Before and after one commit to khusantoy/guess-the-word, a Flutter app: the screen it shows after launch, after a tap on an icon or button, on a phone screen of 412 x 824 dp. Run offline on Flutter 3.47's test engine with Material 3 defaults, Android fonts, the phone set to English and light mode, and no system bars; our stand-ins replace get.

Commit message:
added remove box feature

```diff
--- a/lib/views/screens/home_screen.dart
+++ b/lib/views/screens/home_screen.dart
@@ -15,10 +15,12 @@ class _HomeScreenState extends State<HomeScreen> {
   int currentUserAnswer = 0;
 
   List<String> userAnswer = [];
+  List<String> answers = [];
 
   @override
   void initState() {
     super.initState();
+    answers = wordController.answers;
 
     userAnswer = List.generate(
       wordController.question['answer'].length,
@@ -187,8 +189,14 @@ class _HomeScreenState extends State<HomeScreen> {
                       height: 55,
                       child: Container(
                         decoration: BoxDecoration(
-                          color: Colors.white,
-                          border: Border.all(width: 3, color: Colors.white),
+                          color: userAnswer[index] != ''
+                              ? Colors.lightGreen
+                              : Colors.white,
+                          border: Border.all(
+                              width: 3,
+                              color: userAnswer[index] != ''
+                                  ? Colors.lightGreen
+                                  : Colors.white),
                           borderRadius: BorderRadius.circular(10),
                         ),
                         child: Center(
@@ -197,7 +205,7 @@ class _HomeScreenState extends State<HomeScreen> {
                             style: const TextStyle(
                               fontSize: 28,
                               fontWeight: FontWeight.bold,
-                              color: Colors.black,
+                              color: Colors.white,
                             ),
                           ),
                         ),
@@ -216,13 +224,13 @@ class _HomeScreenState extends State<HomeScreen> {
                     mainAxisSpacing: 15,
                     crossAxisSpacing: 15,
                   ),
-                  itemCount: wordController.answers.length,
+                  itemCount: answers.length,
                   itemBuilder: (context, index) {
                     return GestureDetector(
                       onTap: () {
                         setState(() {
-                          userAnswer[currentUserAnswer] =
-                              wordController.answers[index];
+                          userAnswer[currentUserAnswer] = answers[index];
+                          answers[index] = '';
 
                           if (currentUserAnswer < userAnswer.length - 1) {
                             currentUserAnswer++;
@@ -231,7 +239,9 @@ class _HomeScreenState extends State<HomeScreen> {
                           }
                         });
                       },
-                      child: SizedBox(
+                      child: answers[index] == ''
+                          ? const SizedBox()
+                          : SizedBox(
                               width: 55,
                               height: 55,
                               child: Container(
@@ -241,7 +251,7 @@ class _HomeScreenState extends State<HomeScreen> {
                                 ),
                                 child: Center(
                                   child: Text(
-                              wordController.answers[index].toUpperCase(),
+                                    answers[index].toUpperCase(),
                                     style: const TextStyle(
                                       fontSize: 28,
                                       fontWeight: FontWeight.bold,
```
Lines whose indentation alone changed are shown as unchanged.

Task prompt: If a line in the records contains "width", report it.

Task solution:
-                          border: Border.all(width: 3, color: Colors.white),
+                              width: 3,
                               width: 55,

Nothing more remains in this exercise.